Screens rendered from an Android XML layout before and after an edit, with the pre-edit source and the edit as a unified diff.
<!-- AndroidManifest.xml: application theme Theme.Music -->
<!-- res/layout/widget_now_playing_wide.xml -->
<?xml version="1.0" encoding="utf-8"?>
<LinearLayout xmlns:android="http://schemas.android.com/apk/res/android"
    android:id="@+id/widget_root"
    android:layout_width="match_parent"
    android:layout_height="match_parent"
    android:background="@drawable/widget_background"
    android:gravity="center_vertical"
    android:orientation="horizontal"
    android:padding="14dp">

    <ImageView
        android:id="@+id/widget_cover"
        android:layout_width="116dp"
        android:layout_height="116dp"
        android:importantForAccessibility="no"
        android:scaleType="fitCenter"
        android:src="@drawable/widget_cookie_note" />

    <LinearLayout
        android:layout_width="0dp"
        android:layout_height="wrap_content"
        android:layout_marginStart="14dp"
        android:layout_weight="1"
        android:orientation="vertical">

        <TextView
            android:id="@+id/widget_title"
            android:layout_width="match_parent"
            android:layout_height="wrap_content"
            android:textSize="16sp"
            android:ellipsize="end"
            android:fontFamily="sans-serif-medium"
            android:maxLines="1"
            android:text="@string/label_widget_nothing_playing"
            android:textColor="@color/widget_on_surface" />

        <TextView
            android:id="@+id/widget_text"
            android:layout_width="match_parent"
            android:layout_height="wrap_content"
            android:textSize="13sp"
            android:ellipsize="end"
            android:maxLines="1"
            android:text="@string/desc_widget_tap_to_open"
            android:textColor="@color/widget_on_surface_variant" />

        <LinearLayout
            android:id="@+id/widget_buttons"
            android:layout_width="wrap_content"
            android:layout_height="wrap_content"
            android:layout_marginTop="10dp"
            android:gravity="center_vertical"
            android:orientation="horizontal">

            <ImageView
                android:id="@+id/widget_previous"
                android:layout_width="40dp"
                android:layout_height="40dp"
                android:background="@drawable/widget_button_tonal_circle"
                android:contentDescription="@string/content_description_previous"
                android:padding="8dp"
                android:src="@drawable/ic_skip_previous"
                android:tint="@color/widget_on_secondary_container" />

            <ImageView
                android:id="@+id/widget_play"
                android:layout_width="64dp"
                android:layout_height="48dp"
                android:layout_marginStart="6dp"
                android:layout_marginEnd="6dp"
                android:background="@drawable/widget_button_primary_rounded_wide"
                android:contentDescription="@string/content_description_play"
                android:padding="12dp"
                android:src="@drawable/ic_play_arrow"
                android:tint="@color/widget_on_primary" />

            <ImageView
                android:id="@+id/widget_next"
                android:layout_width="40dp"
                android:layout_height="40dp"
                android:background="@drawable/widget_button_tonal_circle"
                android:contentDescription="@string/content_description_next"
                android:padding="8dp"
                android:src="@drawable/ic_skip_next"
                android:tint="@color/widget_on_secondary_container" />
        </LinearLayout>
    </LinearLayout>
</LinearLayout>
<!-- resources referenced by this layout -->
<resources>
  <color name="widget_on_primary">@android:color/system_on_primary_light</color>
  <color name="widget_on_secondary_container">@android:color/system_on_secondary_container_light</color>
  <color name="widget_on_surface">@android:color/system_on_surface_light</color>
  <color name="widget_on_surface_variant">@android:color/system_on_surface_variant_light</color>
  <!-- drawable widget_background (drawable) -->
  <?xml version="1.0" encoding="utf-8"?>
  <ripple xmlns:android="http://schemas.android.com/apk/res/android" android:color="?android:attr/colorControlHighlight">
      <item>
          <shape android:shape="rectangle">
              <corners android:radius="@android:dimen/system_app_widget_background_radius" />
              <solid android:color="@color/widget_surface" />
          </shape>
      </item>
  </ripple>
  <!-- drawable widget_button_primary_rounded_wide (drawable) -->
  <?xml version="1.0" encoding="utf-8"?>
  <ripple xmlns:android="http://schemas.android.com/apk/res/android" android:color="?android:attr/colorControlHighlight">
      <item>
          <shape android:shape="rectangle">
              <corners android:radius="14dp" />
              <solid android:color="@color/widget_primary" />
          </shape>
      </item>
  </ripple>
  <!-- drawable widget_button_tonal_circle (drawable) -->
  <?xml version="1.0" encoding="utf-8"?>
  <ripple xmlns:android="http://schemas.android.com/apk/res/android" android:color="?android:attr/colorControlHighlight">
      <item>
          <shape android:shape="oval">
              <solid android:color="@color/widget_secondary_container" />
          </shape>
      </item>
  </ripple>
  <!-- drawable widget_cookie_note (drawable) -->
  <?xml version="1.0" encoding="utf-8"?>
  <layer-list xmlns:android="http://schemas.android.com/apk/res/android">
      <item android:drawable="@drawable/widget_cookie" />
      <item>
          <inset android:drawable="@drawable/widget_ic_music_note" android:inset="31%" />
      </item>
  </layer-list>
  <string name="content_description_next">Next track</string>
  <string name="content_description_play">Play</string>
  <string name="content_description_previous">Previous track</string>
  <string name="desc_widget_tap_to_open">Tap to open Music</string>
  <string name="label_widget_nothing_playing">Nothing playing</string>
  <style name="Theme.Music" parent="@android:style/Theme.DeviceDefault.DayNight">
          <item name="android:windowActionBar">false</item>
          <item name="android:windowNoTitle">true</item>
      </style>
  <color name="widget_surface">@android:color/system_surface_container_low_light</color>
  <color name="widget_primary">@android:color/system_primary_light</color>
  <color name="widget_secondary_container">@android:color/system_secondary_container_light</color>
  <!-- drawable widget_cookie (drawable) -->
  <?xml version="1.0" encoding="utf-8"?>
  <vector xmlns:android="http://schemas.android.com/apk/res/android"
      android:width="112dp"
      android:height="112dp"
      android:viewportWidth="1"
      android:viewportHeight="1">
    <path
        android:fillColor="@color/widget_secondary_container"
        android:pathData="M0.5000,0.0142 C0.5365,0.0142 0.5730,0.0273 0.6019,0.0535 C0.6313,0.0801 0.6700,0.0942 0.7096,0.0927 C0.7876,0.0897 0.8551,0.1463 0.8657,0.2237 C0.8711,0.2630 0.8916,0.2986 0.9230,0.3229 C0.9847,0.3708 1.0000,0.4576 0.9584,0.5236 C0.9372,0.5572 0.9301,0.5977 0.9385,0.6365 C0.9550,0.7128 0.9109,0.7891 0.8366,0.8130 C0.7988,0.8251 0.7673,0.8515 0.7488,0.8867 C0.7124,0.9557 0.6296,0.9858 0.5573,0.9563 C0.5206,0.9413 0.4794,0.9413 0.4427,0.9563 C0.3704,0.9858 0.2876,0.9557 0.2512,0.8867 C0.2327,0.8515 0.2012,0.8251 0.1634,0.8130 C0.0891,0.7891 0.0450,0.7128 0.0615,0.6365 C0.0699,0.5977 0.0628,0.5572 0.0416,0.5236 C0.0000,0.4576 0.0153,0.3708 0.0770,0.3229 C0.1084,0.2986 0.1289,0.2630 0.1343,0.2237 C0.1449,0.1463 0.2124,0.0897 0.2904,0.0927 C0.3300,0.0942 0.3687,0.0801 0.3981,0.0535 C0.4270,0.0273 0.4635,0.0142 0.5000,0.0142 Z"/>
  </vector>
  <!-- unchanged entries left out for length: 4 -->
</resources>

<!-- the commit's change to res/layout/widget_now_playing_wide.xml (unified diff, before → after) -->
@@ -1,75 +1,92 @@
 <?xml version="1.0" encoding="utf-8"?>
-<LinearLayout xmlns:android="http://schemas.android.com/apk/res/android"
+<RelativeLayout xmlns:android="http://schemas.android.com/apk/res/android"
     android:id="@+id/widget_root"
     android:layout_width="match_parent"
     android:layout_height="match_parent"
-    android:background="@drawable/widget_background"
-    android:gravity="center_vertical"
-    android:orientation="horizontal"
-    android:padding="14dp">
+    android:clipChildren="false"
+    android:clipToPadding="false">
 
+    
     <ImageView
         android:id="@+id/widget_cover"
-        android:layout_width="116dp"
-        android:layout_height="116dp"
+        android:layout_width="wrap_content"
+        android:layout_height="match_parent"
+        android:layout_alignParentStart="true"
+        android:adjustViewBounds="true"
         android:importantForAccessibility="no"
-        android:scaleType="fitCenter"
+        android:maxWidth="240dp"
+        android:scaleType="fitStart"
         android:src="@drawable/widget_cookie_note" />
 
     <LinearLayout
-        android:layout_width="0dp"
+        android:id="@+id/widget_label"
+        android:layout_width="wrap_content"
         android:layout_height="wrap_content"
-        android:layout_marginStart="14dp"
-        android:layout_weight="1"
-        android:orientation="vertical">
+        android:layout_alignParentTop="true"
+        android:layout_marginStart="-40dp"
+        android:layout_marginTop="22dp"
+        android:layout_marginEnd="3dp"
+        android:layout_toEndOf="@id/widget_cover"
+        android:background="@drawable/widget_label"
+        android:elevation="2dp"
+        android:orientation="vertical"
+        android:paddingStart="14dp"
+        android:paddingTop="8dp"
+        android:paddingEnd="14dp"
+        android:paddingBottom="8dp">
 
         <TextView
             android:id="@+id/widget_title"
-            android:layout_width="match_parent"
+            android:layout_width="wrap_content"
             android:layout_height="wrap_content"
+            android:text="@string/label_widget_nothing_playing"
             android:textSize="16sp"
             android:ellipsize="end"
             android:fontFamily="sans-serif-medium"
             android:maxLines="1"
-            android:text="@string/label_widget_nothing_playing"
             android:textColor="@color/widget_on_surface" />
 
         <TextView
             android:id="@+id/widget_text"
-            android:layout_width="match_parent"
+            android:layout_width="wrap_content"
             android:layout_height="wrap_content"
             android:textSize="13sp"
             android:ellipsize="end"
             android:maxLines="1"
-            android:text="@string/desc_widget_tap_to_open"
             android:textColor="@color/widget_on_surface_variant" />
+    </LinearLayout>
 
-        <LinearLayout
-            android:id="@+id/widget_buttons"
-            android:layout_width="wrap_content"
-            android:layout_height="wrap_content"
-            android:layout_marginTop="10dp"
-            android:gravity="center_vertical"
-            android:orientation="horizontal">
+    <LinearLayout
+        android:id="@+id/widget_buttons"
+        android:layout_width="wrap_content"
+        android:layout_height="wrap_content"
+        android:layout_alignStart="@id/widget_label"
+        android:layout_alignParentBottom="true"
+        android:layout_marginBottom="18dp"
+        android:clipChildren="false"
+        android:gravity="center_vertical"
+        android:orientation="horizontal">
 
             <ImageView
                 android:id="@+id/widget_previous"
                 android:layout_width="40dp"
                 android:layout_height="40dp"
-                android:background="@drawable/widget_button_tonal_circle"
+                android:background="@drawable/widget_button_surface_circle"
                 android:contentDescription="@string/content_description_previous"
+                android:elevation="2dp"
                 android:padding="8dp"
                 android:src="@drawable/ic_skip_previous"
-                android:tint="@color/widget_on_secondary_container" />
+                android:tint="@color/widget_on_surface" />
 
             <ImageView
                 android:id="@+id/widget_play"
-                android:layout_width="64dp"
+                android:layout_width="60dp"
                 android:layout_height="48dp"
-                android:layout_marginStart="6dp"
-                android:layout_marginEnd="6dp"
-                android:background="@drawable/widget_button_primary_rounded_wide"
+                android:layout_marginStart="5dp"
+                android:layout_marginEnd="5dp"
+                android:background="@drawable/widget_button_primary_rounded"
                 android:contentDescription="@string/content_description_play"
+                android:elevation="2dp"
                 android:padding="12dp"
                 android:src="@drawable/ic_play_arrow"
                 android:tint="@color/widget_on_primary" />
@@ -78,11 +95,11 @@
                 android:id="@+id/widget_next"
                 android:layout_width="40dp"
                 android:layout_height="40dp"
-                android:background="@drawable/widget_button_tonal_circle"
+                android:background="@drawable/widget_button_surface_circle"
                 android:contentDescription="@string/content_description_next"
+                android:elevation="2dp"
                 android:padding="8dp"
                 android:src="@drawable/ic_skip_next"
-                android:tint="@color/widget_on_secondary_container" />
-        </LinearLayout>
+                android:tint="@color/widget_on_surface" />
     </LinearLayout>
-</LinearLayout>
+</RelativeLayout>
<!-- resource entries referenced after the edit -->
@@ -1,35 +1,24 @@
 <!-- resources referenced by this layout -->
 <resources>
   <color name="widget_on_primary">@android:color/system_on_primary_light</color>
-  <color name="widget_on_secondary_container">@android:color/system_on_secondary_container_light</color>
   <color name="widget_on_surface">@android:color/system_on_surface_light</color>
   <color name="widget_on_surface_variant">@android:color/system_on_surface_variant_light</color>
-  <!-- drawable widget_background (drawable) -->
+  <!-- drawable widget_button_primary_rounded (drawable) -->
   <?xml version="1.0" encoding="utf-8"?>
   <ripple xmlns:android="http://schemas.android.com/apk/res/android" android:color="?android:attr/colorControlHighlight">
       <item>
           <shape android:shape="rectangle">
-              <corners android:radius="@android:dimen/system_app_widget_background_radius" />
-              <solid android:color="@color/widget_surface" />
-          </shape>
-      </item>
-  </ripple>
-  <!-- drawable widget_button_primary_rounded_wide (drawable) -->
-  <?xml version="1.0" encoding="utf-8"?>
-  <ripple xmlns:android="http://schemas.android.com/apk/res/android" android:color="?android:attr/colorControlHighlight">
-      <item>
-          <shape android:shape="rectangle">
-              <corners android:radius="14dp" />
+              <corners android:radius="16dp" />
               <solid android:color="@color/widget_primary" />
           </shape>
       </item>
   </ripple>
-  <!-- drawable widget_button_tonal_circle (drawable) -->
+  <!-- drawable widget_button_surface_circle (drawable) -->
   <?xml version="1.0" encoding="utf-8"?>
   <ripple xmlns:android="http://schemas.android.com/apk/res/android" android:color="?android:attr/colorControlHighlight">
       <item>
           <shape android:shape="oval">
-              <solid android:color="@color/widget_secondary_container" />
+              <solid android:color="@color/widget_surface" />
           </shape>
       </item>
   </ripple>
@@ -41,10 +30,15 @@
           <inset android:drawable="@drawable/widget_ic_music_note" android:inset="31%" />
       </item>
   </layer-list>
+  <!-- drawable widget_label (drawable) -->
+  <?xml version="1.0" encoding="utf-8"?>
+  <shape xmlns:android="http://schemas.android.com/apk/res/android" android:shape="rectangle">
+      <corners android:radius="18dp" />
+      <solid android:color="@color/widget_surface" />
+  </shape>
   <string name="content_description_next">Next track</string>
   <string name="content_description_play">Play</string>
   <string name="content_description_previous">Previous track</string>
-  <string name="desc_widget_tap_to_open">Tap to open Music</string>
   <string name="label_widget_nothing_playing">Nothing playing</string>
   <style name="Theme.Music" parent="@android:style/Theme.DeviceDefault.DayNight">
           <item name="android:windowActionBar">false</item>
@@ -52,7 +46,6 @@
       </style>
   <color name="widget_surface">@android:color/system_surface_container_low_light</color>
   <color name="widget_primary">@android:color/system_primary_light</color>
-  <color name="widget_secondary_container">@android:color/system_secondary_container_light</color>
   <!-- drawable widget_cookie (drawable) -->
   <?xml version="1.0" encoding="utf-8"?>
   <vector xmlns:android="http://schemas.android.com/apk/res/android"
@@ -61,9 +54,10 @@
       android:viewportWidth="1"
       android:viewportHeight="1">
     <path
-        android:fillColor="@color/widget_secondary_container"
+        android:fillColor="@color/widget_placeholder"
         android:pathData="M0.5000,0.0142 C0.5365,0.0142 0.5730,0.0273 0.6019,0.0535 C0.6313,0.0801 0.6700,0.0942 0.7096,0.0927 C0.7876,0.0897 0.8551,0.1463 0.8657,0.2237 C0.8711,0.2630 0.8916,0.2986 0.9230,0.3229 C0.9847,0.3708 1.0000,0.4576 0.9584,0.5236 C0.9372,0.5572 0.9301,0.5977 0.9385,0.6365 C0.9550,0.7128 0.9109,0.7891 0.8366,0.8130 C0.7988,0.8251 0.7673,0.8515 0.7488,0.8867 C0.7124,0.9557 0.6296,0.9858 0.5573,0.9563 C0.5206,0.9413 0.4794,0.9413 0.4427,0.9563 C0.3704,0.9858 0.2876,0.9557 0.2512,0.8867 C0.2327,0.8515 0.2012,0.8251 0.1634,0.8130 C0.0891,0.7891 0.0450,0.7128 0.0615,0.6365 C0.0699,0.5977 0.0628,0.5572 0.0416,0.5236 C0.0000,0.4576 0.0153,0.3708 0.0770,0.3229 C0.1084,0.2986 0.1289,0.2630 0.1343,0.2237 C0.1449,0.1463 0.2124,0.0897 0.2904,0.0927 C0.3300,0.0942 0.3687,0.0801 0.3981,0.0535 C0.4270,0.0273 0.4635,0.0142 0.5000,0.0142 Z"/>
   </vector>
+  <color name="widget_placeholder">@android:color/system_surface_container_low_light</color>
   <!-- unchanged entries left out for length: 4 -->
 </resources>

..............................

▸ **Try it**
Find each line in the material above that carries the string "rectangle", and copy it.

▸ **Result of the exercise**
          <shape android:shape="rectangle">
          <shape android:shape="rectangle">
           <shape android:shape="rectangle">
-          <shape android:shape="rectangle">
+  <shape xmlns:android="http://schemas.android.com/apk/res/android" android:shape="rectangle">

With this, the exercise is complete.